Aug 29, 2018

In photos: John McCain lies in state in the Arizona State Capitol

Photo: Ross D. Franklin, Pool/Getty Images

The late Sen. John McCain laid in state in Arizona's State Capitol Rotunda in Phoenix Wednesday on what would have been his 82nd birthday. Arizona Gov. Doug Ducey, Sen. Jeff Flake, and former Sen. Jon Kyl all spoke during the service.

Picturing an Arizona without McCain is like picturing Arizona without the Grand Canyon. It’s just not natural.
— Gov. Doug Ducey

Cindy McCain walks behind McCain's casket. Photo: Justin Sullivan/Getty Images
McCain's casket in the rotunda in Arizona. Photo: Jae C. Hong, Pool/Getty Images
Arizona Department of Public Safety officers line up before McCain's casket. Photo: Robyn Beck/AFP/Getty Images
We are grateful for his life and for his sacrifice…We are especially grateful that John made Arizona his home.
— Sen. Jeff Flake

What's next: McCain will have a memorial service in Phoenix on Thursday where Joe Biden will deliver remarks. McCain's body then will head to Washington, D.C. where he will lie in state in the U.S. Capitol Rotunda on Friday before a memorial service at the Washington National Cathedral on Saturday featuring eulogies from former Presidents George W. Bush and Barack Obama. He will be buried at the U.S. Naval Academy Cemetery in Annapolis, Maryland on Sunday.

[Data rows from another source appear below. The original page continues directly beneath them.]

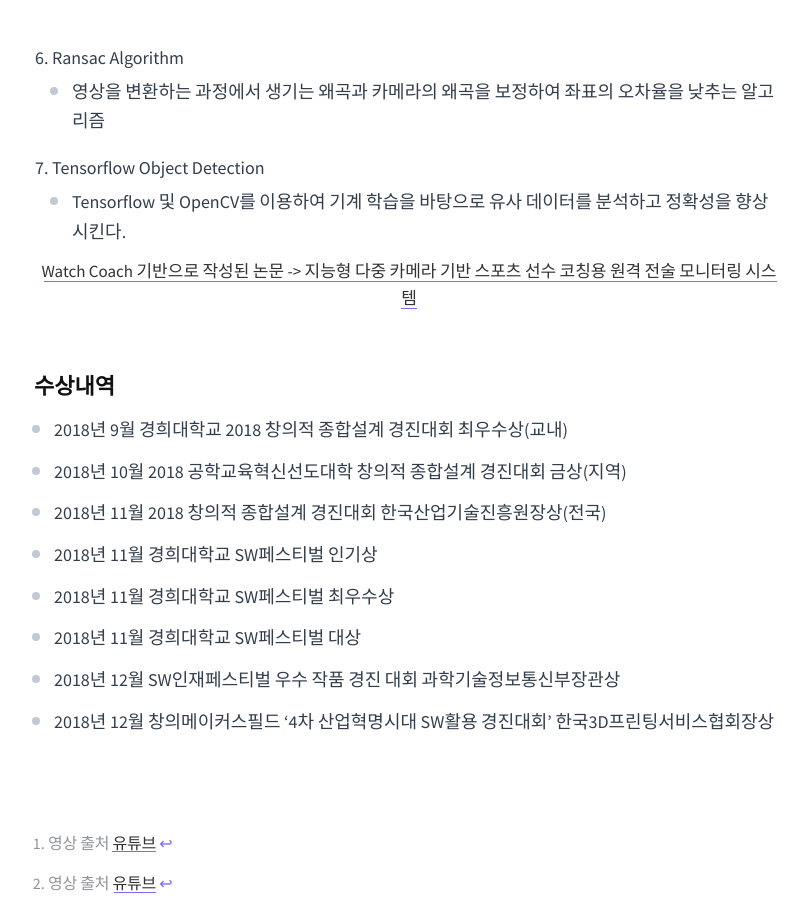
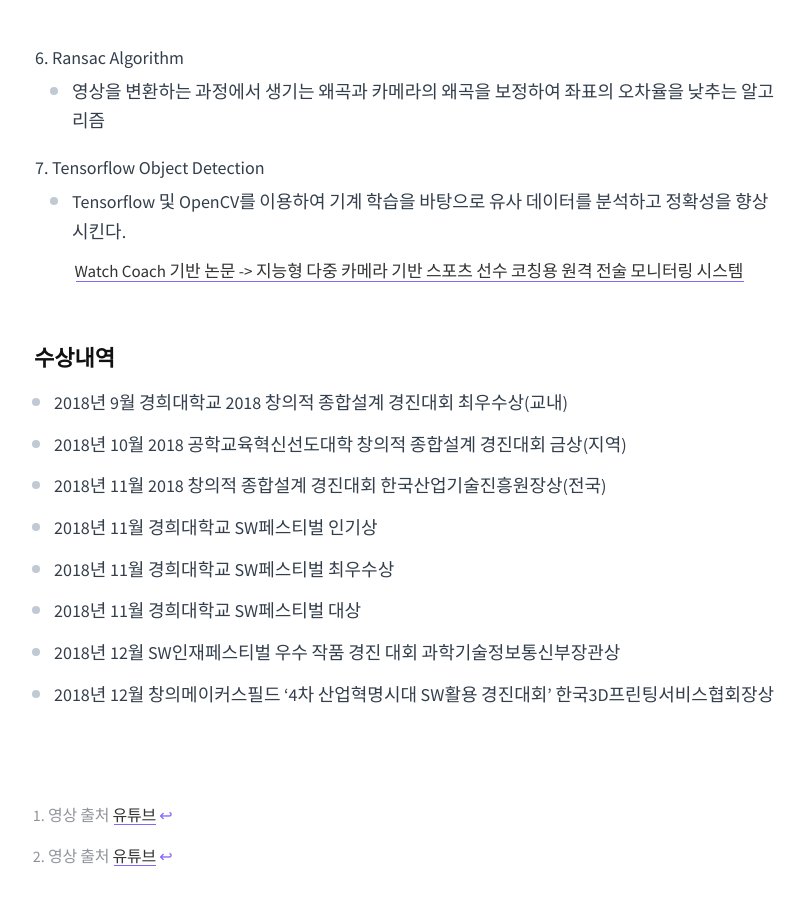
Before and after one commit to unpo88/unpo88.github.io, a Jekyll site: the page built from project/SoftwareMaestro/index.md, in a window 1280 px wide and 900 px high, scrolled down 6167 px. Shown: the whole window, without its empty margins (231-1038 px from the left). Built offline with Jekyll 4.4.1, drawn with Linux system fonts in a browser that asks for light colours.

Commit message:
Update: Software Maestro Content Update

```diff
--- a/project/SoftwareMaestro/index.md
+++ b/project/SoftwareMaestro/index.md
@@ -80,7 +80,7 @@ order: 4
 7. Tensorflow Object Detection
     - Tensorflow 및 OpenCV를 이용하여 기계 학습을 바탕으로 유사 데이터를 분석하고 정확성을 향상시킨다.
 
-###### [Watch Coach 기반으로 작성된 논문 -> 지능형 다중 카메라 기반 스포츠 선수 코칭용 원격 전술 모니터링 시스템](http://35.196.80.208/%EC%A7%80%EB%8A%A5%ED%98%95%20%EB%8B%A4%EC%A4%91%20%EC%B9%B4%EB%A9%94%EB%9D%BC%20%EA%B8%B0%EB%B0%98%20%EC%8A%A4%ED%8F%AC%EC%B8%A0%20%EC%84%A0%EC%88%98%20%EC%BD%94%EC%B9%AD%EC%9A%A9%20%EC%9B%90%EA%B2%A9%20%EC%A0%84%EC%88%A0%20%EB%AA%A8%EB%8B%88%ED%84%B0%EB%A7%81%20%EC%8B%9C%EC%8A%A4%ED%85%9C.pdf)
+###### [Watch Coach 기반 논문 -> 지능형 다중 카메라 기반 스포츠 선수 코칭용 원격 전술 모니터링 시스템](http://35.196.80.208/%EC%A7%80%EB%8A%A5%ED%98%95%20%EB%8B%A4%EC%A4%91%20%EC%B9%B4%EB%A9%94%EB%9D%BC%20%EA%B8%B0%EB%B0%98%20%EC%8A%A4%ED%8F%AC%EC%B8%A0%20%EC%84%A0%EC%88%98%20%EC%BD%94%EC%B9%AD%EC%9A%A9%20%EC%9B%90%EA%B2%A9%20%EC%A0%84%EC%88%A0%20%EB%AA%A8%EB%8B%88%ED%84%B0%EB%A7%81%20%EC%8B%9C%EC%8A%A4%ED%85%9C.pdf)
 
 ### 수상내역
 - 2018년 9월 경희대학교 2018 창의적 종합설계 경진대회 최우수상(교내)
```
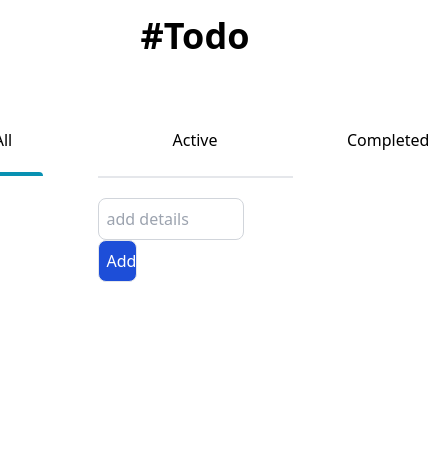
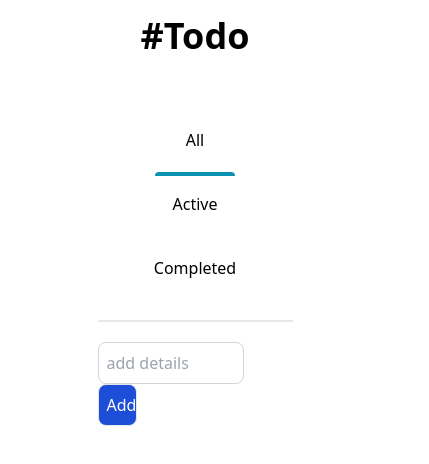
Before and after one commit to YoimelDev/Todo-app, a React (Vite) app: page / in a window 390 px wide. Shown: the top 464 px of the page, 429 px wide, since content can reach past the window. Built offline with nearby package versions, Linux system fonts and the light colour scheme.

Commit message:
add styles for mobile

```diff
--- a/src/components/Options.jsx
+++ b/src/components/Options.jsx
@@ -8,8 +8,8 @@ export const Options = ({ option, setOption }) => {
 	]
 
 	return (
-		<div className='flex justify-center mt-14 gap-x-28 border-b-2'>
-			<div className="flex flex-col justify-center text-center h-12 min-w-[5rem]">
+		<div className='flex flex-col md:flex-row items-center justify-center mt-14 gap-x-28 border-b-2'>
+			<div className="flex flex-col justify-center text-center h-12 min-w-[5rem] mb-4 md:mb-0">
 				<a href="#" className="h-12 min-w-[5rem]"
 					onClick={() => handleOption('all')}
 				>
@@ -23,7 +23,7 @@ export const Options = ({ option, setOption }) => {
 
 			</div>
 
-			<div className="flex flex-col justify-center text-center h-12">
+			<div className="flex flex-col justify-center text-center h-12 mb-4 md:mb-0">
 				<a href="#" className="h-12 min-w-[5rem]"
 					onClick={() => handleOption('active')}
 				>
@@ -36,7 +36,7 @@ export const Options = ({ option, setOption }) => {
 				}
 			</div>
 
-			<div className="flex flex-col justify-center text-center h-12 min-w-[5rem]">
+			<div className="flex flex-col justify-center text-center h-12 min-w-[5rem] mb-4 md:mb-0">
 				<a href="#" className="h-12"
 					onClick={() => handleOption('completed')}
 				>
```
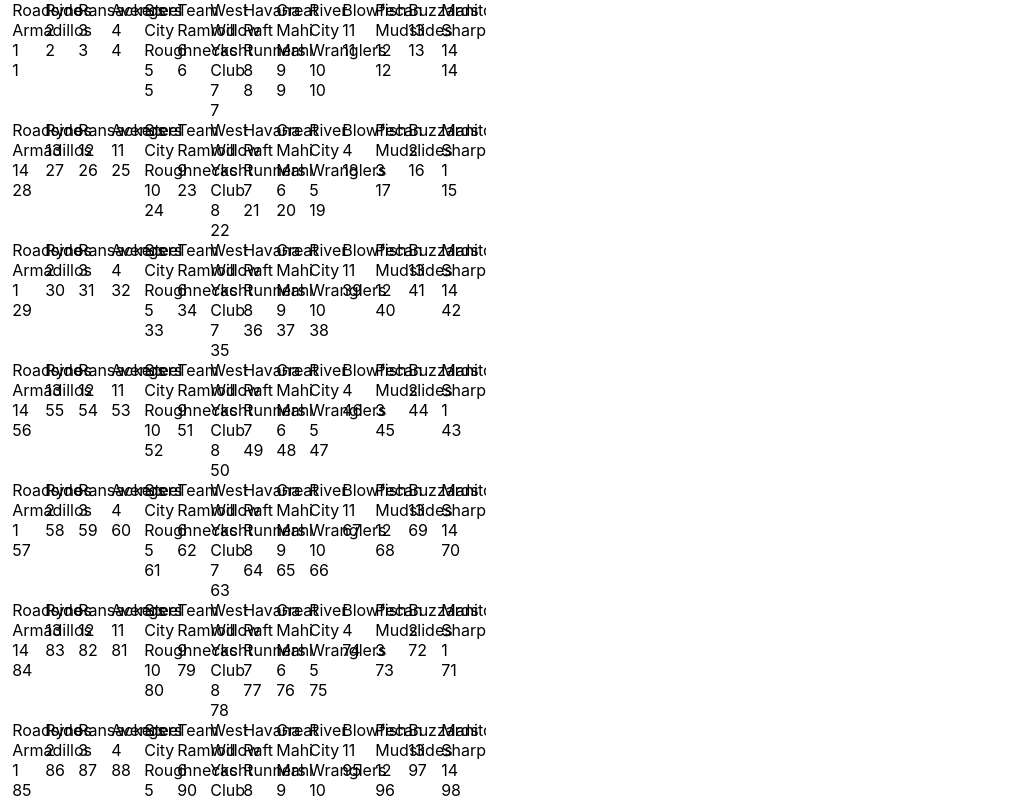
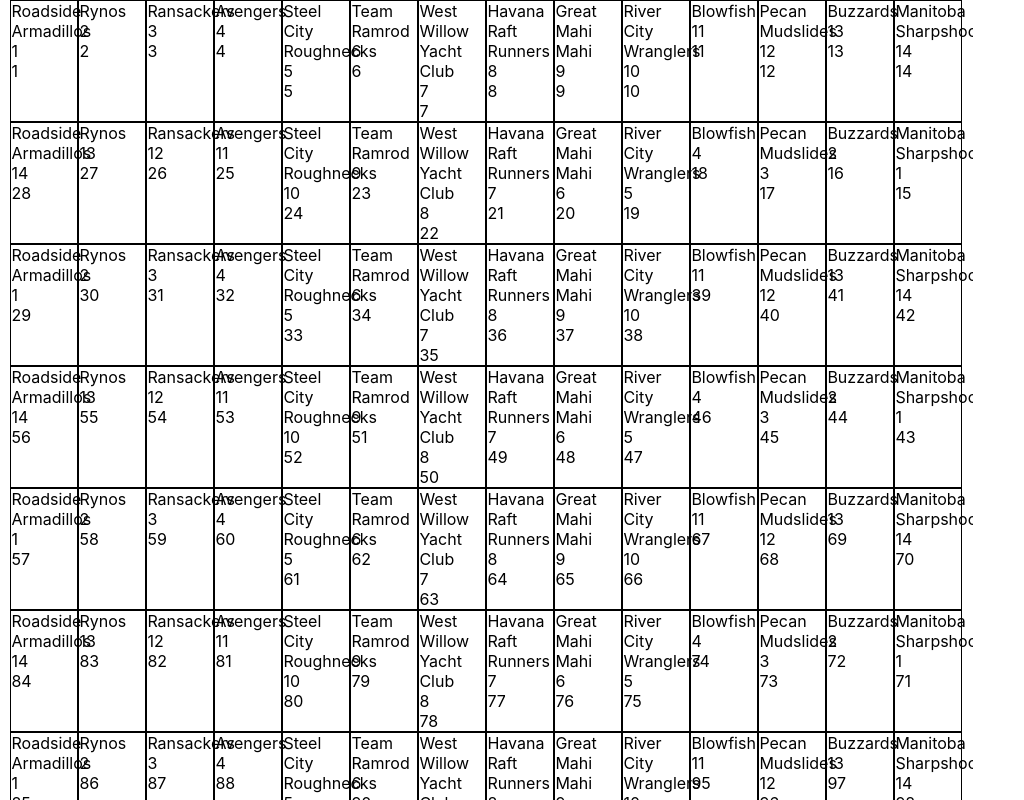
Before and after one commit to AThomasBianchi/big-board, a React (Create React App) app: page / in a window 1024 px wide. Shown: the top 800 px of the page. Built offline with nearby package versions, Linux system fonts and the light colour scheme.

Commit message:
horizontal scroll big board

```diff
--- a/src/Components/BigBoard.css
+++ b/src/Components/BigBoard.css
@@ -9,7 +9,7 @@
   .big-board {
     height: 100vh;
     max-height: 100%;
-    width: 50%;
+    /* width: 50%; */
   }
 
 }
@@ -18,6 +18,7 @@
 
   .big-board {
     height: unset;
+    width: 200vw;
   }
 
 }
--- a/src/Components/Pick.css
+++ b/src/Components/Pick.css
@@ -6,6 +6,7 @@
     width: calc(95% / 14);
     max-width: calc(95% / 14);
     min-width: calc(95% / 14);
+    border: 1px solid black;
   }
 
 }
```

Go deeper

Boris Johnson moved out of ICU but remains in hospital with coronavirus

Johnson last December. Photo: Kate Green/Anadolu Agency via Getty Images

U.K. Prime Minister Boris Johnson has been moved out of intensive care but is continuing to be monitored at St. Thomas' Hospital in London, according to a Downing Street spokesperson.

Why it matters: It's a sign of improvement after Johnson spent three nights in intensive care for coronavirus. Foreign Secretary Dominic Raab remains in charge of the government.

Go deeperArrow6 mins ago - World

A pause button for debts

Illustration: Aïda Amer/Axios

Governments have forcibly put much of the U.S. and the global economy on pause in recent weeks, for very good reason. Factories, offices, sporting arenas, restaurants, airports and myriad other institutions have closed down. But one thing hasn't been paused: monthly debt-service obligations.

The big picture: The less movement and activity there is in an economy, the more the coronavirus curve is flattened. But the obligations in bond and loan contracts can't be paused. That's worrying CEOs who fear a wave of business failures if economic activity doesn't pick up next month.

U.S. has expelled thousands of migrants under coronavirus public health order

Photo: Jinitzail Hernández/CQ-Roll Call, Inc via Getty Images)

The U.S. has expelled more than 6,000 migrants using new powers enabling the federal government to almost immediately turn back border-crossers under the Centers for Disease Control and Prevention emergency public health order that went into effect March 21, according to new Customs and Border Protection (CBP) data.

The big picture: The order has drastically lowered the number of immigrants in CBP custody to fewer than 100, the agency's acting commissioner Mark Morgan told reporters on Thursday. The number of people coming into the U.S. overall has plummeted due to coronavirus-related travel bans in place at both the northern and southern borders.